On Monday, I finally managed to wrap up my 10th session of radiation. I have to say that it was a relief, as the driving to London everyday was quite tiring. As of yet, I haven't noticed any side effects, with the exception of fatigue. I find I wear down very easily but this should ease over the next couple of weeks. The radiation treatments themselves were short and sweet. My treatments were delivered everyday using a Tomotherapy machine. This machine is used to specifically target the areas of tumor growth, so there is less damage to surrounding tissue.
I suppose I should try to clarify just a little. I did undergo full brain radiation in order to halt the growth of two very small tumors in my cerebral cortex. The Tomotherapy aided in lining up the radiation with the two larger tumors in the cerebellum so the surrounding tissue was not damaged, only the cancer tissue. Both the full brain radiation, and the more specific radiation on the larger tumors are done in the same treatment session.
The Tomotherapy treatment itself has 3 stages.
<3 point form :)
A link to what the machine looks like -www.boston.com/yourlife/health/blog/TOMO1-web.jpg
1)I enter the treatment room and lay on the bed (read:hard table) and my lovely techs offer me a nice warm blanket to make me more comfortable (love them!). My face shield is strapped on (I'll get to that in a minute) and then I'm sent into the machine for a CT scan (5 minutes)

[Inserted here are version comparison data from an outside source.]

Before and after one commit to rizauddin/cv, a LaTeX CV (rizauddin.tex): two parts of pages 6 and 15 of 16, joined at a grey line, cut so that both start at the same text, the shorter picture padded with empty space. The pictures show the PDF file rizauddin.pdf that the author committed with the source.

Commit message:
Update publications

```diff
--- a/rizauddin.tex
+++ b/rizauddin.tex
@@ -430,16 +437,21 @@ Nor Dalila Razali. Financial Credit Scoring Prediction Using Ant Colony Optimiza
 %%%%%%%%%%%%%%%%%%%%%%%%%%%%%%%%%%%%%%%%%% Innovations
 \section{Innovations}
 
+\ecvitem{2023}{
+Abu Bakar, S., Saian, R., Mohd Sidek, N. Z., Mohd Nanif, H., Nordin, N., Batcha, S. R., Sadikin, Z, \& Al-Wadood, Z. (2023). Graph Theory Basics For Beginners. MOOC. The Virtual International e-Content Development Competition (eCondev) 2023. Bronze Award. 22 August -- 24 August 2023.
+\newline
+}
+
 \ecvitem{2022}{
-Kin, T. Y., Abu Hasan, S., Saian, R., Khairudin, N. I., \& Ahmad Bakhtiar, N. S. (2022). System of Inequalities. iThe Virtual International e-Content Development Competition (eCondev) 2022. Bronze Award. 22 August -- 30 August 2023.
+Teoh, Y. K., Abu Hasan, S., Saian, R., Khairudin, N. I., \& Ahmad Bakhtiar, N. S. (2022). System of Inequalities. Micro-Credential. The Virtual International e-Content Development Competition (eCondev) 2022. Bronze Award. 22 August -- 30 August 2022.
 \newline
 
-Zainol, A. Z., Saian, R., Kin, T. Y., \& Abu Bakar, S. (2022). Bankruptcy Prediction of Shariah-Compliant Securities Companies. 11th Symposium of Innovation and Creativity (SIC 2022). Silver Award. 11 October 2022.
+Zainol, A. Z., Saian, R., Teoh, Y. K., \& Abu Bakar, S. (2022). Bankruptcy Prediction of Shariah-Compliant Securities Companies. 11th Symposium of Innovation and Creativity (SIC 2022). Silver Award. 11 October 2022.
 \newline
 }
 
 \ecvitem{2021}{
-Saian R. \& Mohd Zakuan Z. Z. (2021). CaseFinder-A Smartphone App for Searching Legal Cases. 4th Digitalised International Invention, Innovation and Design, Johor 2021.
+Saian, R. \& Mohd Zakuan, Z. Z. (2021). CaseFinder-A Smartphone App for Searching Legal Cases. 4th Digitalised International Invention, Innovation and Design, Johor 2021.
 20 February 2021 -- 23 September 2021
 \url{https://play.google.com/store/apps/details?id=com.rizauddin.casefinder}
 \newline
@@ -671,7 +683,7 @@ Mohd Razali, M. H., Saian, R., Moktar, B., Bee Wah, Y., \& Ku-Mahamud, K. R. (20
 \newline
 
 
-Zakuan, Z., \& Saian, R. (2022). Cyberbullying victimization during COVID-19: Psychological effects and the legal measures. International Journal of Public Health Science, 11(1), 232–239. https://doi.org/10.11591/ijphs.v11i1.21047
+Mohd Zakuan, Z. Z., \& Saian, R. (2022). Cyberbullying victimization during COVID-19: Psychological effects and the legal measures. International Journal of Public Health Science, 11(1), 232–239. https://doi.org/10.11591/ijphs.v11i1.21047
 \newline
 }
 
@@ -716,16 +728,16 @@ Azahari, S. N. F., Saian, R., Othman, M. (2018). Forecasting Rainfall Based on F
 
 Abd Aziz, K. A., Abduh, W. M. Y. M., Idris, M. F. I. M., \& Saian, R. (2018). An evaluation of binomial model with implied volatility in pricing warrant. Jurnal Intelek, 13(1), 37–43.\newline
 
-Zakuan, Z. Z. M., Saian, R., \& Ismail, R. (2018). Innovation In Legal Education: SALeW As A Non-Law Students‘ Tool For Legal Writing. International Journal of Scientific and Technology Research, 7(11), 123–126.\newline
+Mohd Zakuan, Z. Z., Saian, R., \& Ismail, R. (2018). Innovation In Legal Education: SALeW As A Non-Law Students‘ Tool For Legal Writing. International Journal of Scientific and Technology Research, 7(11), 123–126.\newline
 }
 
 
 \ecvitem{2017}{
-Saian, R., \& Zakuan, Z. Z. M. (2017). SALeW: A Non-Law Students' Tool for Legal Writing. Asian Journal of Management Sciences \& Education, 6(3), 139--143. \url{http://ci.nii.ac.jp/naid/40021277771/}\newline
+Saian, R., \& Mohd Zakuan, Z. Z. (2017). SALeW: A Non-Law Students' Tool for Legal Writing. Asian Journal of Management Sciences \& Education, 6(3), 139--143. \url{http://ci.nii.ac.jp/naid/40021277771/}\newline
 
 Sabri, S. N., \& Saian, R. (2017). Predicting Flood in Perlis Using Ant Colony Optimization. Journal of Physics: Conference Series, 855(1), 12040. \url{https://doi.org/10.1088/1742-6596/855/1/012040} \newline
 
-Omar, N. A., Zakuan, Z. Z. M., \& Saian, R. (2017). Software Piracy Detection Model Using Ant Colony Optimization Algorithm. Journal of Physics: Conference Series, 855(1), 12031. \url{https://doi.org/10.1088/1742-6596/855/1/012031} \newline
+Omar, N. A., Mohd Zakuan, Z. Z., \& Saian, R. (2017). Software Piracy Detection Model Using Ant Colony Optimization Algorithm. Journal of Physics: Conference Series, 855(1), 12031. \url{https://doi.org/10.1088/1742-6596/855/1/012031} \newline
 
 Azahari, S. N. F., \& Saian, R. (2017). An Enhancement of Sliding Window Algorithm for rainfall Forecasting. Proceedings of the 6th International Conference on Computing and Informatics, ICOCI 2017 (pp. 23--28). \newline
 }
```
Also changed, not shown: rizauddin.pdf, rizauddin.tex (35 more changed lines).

2) I pop out of the machine while the techs match the CT scan with my planning scan and ensure the radiation will be delivered exactly as needed. At this point I'm just hanging out in the table waiting for them to come back in.
3) The techs enter, read off some numbers, adjust some junk and tell me treatments is about to begin. They leave, and I get swished back into the machine.
I undergo 6 minutes of treatment. The sound resembles a vacuum for about a minute, then a noise starts circling my head that sounds like an old train engine chugging around the tracks.
I've told a few people about this, and they seemed to get a good chuckle, so I will share with you as well. When I was on the table going through the treatments, I needed to entertain myself. Everyday, I may or may not have been picturing myself riding around on that "train" in full out wild west style cowboy gear with a radiation gun shooting the crap out of the two larger tumors. If I know you, you may or may not have been beside me at some point, also dressed up in full on cowboy gear shooting along side me. Umhum. Okay, enough embarrassing stories for now. Oh, I forgot to mention that there were the most amazing flashing blue lights that started about 3 minutes in and lasted about 2 minutes. Had the techs not warned me about that, I probably would have thought that... well, I'm not sure. Apparently it is common, so there was no need to worry.
Two quick pictures of the face mask-
So... that was my radiation. It didn't hurt, just made me really tired. If anyone has any questions you can ask in the comments section and I will try to answer as best as I can :)
Onward to Chemotherapy.
I will try to keep this section as short as possible as I know the radiation had a lot of reading.
I spoke with Dr. Vandenburg on Tuesday regarding the best options available to me for chemotherapy. I've decided on taking oral chemotherapy at home with the intention of maintaining, if not shrinking the bone, liver and neck mets. I have chosen not to undergo any sort of stronger intravenous therapy. I realize that this is difficult for some people to understand, as they will just want these tricky guys to disappear completely, but my quality of life is just important to me as my length. At this point these mets aren't impairing my quality of life. If I can keep them under control and be able to focus on the things in my life that really matter, I am more than happy with my decision.
I will be undergoing 14 days of oral chemo, followed by 7 days off. This will happen for a total of 3 rounds and then we will evaluate how effective the treatment is.
If after 3 rounds the treatments aren't working, I will consider more drastic options, but for now, I'm happy with being able to take my medications at home and enjoy my friends and family.
As for the drugs that I am on, the side effects shouldn't be nearly as severe as the last chemotherapy I was on (Thank goodness!!!!)
There will possibly be heartburn, diarrhea, and something called hand-foot syndrome which causes the skin on my hands to get red and thin. Apparently I am supposed to put Udderly Smooth Udder Cream on my hands and feet to prevent this. Kind of strange? I could also experience pain or tingling in my hands and feet. I may have issues with mouth sores, so I have to start rinsing my mouth with baking soda/club soda.
Less common side effects include Fever, chills, cough, nausea, vomiting, bruising, chest pain, and red spots. Fingers crossed I don't experience any of that!
I am being put on another drug to help strengthen my bones and reduce any pain associated with the bone mets. It may cause nausea, vomiting, diarrhea, and stomach pain. Less common side effects include change in kidney functioning. I'm starting off at 1 tablet 2x/day and then increase the next week to 2 tablets 2x/day. The pharmacist said that if its too hard on me, then I can take it back down and go up more slowly.
Okay, so that wasn't as short as I had hoped.
Thanks for reading you guys. Your support and love are so amazing. I thank my lucky stars every day that I have such an amazing support system. I can't thank you enough.